What to produce =>
Write each entry out again exactly, with nothing omitted.

Data for this task =>
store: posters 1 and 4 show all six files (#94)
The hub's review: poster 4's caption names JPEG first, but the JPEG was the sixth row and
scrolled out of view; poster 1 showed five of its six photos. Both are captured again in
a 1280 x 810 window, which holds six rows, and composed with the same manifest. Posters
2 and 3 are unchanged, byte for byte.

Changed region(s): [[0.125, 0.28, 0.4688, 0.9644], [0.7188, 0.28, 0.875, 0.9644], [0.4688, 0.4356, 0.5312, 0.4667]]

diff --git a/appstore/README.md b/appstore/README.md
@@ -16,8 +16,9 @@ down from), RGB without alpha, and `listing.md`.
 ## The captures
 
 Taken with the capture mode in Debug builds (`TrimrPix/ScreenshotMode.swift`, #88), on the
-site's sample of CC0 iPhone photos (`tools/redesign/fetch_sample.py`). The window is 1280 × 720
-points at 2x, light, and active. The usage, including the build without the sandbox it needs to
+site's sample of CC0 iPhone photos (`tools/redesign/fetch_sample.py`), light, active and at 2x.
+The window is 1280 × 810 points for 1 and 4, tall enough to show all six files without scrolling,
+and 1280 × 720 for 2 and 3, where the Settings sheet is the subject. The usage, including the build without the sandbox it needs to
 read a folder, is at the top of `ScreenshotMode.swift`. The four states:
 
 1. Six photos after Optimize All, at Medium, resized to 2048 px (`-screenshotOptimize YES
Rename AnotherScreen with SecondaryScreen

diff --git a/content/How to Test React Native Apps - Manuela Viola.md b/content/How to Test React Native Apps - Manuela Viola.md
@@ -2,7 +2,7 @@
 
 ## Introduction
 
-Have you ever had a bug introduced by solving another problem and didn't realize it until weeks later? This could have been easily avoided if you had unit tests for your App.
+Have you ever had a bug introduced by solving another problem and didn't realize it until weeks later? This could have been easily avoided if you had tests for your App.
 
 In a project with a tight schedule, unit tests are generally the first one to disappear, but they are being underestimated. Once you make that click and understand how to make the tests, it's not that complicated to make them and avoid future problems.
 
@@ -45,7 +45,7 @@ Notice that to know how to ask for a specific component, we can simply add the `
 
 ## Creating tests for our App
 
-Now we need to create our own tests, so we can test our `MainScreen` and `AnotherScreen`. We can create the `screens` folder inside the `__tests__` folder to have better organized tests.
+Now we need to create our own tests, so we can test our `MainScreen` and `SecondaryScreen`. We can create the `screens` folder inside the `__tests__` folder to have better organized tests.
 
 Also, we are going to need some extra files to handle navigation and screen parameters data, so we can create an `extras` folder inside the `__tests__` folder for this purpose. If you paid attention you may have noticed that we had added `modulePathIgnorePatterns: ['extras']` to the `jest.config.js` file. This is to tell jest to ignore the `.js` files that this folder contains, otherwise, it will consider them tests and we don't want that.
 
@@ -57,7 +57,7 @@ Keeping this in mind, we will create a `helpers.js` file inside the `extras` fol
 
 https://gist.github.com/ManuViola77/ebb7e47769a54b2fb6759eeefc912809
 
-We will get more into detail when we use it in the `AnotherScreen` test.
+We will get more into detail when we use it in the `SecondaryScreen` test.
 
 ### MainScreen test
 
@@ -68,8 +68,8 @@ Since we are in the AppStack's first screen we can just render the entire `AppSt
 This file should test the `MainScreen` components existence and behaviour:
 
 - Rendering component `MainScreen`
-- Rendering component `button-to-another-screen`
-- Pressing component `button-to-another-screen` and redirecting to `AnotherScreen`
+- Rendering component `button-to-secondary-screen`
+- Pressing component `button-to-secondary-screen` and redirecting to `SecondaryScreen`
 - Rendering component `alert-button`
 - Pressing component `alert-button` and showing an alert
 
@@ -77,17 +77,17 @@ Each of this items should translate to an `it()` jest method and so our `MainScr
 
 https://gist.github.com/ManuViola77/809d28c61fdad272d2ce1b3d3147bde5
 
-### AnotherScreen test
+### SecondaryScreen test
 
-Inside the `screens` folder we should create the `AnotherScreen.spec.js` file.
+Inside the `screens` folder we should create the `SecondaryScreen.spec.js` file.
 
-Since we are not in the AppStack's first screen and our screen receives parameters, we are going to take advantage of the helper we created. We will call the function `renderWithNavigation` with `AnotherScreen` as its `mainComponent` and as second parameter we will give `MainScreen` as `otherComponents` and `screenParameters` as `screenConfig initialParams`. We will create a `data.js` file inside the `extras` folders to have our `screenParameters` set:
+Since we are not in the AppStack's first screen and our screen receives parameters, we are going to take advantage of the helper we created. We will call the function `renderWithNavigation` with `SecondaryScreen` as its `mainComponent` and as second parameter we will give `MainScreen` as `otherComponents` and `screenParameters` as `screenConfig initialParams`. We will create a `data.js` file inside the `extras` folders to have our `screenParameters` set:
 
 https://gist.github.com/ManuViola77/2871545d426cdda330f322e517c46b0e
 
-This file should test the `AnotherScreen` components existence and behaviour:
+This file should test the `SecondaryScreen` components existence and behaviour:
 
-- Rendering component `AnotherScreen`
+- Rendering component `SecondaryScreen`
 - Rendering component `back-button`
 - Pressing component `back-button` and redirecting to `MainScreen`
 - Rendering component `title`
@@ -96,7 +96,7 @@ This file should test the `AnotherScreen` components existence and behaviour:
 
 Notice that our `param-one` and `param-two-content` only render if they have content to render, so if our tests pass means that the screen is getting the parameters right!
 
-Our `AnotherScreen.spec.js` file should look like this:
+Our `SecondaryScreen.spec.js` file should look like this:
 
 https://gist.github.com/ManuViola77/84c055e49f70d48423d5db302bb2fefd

Task answer =>
store: posters 1 and 4 show all six files (#94)
The hub's review: poster 4's caption names JPEG first, but the JPEG was the sixth row and
scrolled out of view; poster 1 showed five of its six photos. Both are captured again in
a 1280 x 810 window, which holds six rows, and composed with the same manifest. Posters
2 and 3 are unchanged, byte for byte.

Changed region(s): [[0.125, 0.28, 0.4688, 0.9644], [0.7188, 0.28, 0.875, 0.9644], [0.4688, 0.4356, 0.5312, 0.4667]]

diff --git a/appstore/README.md b/appstore/README.md
@@ -16,8 +16,9 @@ down from), RGB without alpha, and `listing.md`.
 ## The captures
 
 Taken with the capture mode in Debug builds (`TrimrPix/ScreenshotMode.swift`, #88), on the
-site's sample of CC0 iPhone photos (`tools/redesign/fetch_sample.py`). The window is 1280 × 720
-points at 2x, light, and active. The usage, including the build without the sandbox it needs to
+site's sample of CC0 iPhone photos (`tools/redesign/fetch_sample.py`), light, active and at 2x.
+The window is 1280 × 810 points for 1 and 4, tall enough to show all six files without scrolling,
+and 1280 × 720 for 2 and 3, where the Settings sheet is the subject. The usage, including the build without the sandbox it needs to
 read a folder, is at the top of `ScreenshotMode.swift`. The four states:
 
 1. Six photos after Optimize All, at Medium, resized to 2048 px (`-screenshotOptimize YES
Rename AnotherScreen with SecondaryScreen

diff --git a/content/How to Test React Native Apps - Manuela Viola.md b/content/How to Test React Native Apps - Manuela Viola.md
@@ -2,7 +2,7 @@
 
 ## Introduction
 
-Have you ever had a bug introduced by solving another problem and didn't realize it until weeks later? This could have been easily avoided if you had unit tests for your App.
+Have you ever had a bug introduced by solving another problem and didn't realize it until weeks later? This could have been easily avoided if you had tests for your App.
 
 In a project with a tight schedule, unit tests are generally the first one to disappear, but they are being underestimated. Once you make that click and understand how to make the tests, it's not that complicated to make them and avoid future problems.
 
@@ -45,7 +45,7 @@ Notice that to know how to ask for a specific component, we can simply add the `
 
 ## Creating tests for our App
 
-Now we need to create our own tests, so we can test our `MainScreen` and `AnotherScreen`. We can create the `screens` folder inside the `__tests__` folder to have better organized tests.
+Now we need to create our own tests, so we can test our `MainScreen` and `SecondaryScreen`. We can create the `screens` folder inside the `__tests__` folder to have better organized tests.
 
 Also, we are going to need some extra files to handle navigation and screen parameters data, so we can create an `extras` folder inside the `__tests__` folder for this purpose. If you paid attention you may have noticed that we had added `modulePathIgnorePatterns: ['extras']` to the `jest.config.js` file. This is to tell jest to ignore the `.js` files that this folder contains, otherwise, it will consider them tests and we don't want that.
 
@@ -57,7 +57,7 @@ Keeping this in mind, we will create a `helpers.js` file inside the `extras` fol
 
 https://gist.github.com/ManuViola77/ebb7e47769a54b2fb6759eeefc912809
 
-We will get more into detail when we use it in the `AnotherScreen` test.
+We will get more into detail when we use it in the `SecondaryScreen` test.
 
 ### MainScreen test
 
@@ -68,8 +68,8 @@ Since we are in the AppStack's first screen we can just render the entire `AppSt
 This file should test the `MainScreen` components existence and behaviour:
 
 - Rendering component `MainScreen`
-- Rendering component `button-to-another-screen`
-- Pressing component `button-to-another-screen` and redirecting to `AnotherScreen`
+- Rendering component `button-to-secondary-screen`
+- Pressing component `button-to-secondary-screen` and redirecting to `SecondaryScreen`
 - Rendering component `alert-button`
 - Pressing component `alert-button` and showing an alert
 
@@ -77,17 +77,17 @@ Each of this items should translate to an `it()` jest method and so our `MainScr
 
 https://gist.github.com/ManuViola77/809d28c61fdad272d2ce1b3d3147bde5
 
-### AnotherScreen test
+### SecondaryScreen test
 
-Inside the `screens` folder we should create the `AnotherScreen.spec.js` file.
+Inside the `screens` folder we should create the `SecondaryScreen.spec.js` file.
 
-Since we are not in the AppStack's first screen and our screen receives parameters, we are going to take advantage of the helper we created. We will call the function `renderWithNavigation` with `AnotherScreen` as its `mainComponent` and as second parameter we will give `MainScreen` as `otherComponents` and `screenParameters` as `screenConfig initialParams`. We will create a `data.js` file inside the `extras` folders to have our `screenParameters` set:
+Since we are not in the AppStack's first screen and our screen receives parameters, we are going to take advantage of the helper we created. We will call the function `renderWithNavigation` with `SecondaryScreen` as its `mainComponent` and as second parameter we will give `MainScreen` as `otherComponents` and `screenParameters` as `screenConfig initialParams`. We will create a `data.js` file inside the `extras` folders to have our `screenParameters` set:
 
 https://gist.github.com/ManuViola77/2871545d426cdda330f322e517c46b0e
 
-This file should test the `AnotherScreen` components existence and behaviour:
+This file should test the `SecondaryScreen` components existence and behaviour:
 
-- Rendering component `AnotherScreen`
+- Rendering component `SecondaryScreen`
 - Rendering component `back-button`
 - Pressing component `back-button` and redirecting to `MainScreen`
 - Rendering component `title`
@@ -96,7 +96,7 @@ This file should test the `AnotherScreen` components existence and behaviour:
 
 Notice that our `param-one` and `param-two-content` only render if they have content to render, so if our tests pass means that the screen is getting the parameters right!
 
-Our `AnotherScreen.spec.js` file should look like this:
+Our `SecondaryScreen.spec.js` file should look like this:
 
 https://gist.github.com/ManuViola77/84c055e49f70d48423d5db302bb2fefd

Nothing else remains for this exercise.